Some highlights of the performance were referencing the ‘Dance Mom’s’ pyramid of success, with our dancers placed from best to worst on a pyramid on a whiteboard (great job producers). Additionally, Malachy O’Callaghan’s portrayal of ‘Dance Teacher Pat’ cannot go unmentioned. O’Callaghan embodied the role of the melodramatic dance teacher, through their physicality and particularly through their monologue before their competition routine, highlighting melodrama and hyperbole as staples in the world of dance.

I think O’Callaghan’s portrayal of ‘Dance Teacher Pat’ might be my dance teacher’s reincarnation… (once my dance teacher stopped me mid-lesson so I could go to the vending machine for him. It’s no surprise I am most definitely not a dancer today.)

Saranya Anandraj’s ‘Connie’ was beautiful.

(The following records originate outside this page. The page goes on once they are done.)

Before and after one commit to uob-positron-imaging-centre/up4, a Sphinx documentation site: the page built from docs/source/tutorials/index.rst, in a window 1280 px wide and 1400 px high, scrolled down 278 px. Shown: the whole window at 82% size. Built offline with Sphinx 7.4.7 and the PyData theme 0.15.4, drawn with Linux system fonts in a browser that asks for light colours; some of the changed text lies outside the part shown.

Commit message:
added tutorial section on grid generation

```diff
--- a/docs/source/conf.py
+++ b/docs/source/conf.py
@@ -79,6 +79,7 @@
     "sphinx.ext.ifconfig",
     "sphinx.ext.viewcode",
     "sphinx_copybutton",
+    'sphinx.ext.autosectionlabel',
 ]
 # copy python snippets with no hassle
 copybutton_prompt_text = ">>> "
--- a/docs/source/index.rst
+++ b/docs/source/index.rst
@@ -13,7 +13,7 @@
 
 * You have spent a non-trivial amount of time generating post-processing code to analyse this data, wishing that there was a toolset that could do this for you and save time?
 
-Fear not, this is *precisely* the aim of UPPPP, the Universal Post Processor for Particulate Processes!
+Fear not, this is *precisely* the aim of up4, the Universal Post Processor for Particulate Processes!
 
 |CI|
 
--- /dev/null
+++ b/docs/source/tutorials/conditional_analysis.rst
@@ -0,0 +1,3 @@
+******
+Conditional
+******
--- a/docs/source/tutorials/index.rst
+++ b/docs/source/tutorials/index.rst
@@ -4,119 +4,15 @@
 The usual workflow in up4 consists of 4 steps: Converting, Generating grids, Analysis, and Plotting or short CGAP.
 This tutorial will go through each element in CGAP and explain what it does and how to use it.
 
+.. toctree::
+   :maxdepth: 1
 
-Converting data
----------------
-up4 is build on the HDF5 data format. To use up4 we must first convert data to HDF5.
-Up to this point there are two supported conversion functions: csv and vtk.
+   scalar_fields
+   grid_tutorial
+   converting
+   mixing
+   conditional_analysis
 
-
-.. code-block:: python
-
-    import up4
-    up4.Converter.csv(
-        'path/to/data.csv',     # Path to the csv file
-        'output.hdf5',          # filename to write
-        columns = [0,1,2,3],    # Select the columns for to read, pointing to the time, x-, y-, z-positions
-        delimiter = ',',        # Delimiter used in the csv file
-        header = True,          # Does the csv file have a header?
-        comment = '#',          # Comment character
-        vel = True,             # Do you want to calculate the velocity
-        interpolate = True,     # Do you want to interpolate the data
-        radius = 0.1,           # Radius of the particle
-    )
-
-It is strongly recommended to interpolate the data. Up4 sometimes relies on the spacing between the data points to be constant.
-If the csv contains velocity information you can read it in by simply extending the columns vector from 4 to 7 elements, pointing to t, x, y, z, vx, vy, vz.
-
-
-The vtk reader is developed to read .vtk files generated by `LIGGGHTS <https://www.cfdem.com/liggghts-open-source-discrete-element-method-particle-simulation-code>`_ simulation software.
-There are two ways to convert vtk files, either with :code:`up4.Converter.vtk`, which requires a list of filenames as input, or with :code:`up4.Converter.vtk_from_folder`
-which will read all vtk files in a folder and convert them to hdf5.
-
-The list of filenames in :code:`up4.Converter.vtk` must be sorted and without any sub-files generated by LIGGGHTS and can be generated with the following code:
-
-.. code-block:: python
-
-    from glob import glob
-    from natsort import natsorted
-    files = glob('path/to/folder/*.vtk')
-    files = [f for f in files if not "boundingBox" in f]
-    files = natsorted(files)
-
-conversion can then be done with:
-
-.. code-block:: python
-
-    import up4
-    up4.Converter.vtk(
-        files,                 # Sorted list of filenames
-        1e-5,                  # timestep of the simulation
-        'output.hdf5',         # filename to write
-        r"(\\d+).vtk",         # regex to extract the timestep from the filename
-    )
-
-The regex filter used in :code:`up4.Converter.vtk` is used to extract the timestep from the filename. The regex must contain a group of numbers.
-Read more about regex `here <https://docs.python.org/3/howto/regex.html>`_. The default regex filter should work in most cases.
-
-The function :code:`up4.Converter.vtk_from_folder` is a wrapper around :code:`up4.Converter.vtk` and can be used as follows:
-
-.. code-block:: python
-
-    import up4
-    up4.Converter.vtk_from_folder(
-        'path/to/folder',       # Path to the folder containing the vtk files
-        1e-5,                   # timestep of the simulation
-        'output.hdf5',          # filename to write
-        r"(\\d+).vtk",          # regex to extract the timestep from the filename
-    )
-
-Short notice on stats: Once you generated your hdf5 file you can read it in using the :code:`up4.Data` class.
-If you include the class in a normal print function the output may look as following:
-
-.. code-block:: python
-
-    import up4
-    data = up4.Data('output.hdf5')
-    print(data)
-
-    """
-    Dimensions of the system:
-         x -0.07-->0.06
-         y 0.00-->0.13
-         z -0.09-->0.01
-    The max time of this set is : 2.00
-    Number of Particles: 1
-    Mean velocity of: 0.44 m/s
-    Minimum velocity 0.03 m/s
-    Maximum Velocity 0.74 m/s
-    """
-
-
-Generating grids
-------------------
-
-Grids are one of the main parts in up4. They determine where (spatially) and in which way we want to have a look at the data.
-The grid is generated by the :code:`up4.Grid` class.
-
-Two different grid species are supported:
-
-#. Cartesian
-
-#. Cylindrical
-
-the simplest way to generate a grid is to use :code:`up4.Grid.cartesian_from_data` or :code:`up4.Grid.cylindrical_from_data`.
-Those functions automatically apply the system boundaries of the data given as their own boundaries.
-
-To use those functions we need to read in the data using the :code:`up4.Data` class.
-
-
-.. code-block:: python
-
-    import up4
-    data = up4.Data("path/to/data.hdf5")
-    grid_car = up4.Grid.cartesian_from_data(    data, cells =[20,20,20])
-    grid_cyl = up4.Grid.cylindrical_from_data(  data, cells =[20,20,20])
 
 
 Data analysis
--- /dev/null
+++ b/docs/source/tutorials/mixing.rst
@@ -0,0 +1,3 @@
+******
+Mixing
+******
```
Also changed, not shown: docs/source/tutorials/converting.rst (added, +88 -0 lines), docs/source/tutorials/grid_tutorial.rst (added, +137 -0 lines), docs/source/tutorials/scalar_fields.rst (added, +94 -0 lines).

Not only through their portrayal of a demure, unconfident young woman but through their portrayal of invisibility as an Indian woman in a stereotypically white space. Anandraj’s final monologue had me so emotional- I have never felt so seen. The direction provided by Tiga Prentice, Greenwood and Hunter navigated Connie and Ashlee away from the dance studio and moved us to a new adult conversation about depression and twin souls suffering unnoticed. This conversation is one I’ve had one too many times with my girl friends, and Anandraj’s acting and connection with Charlotte Pine, Ashlee, cemented it in my memory as one of the most magical pieces of theatre I’ve seen.

This version of the show deserves a professional run – and I think every woman who is lost should watch it. It made me cry, laugh, and ‘wish my soul was as perfect as my pussy’.

Edited by: Ella Morris

I am a Communication and Media Student at the University of Leeds, who enjoys writing about Taylor Swift, Feminism, and Theatre!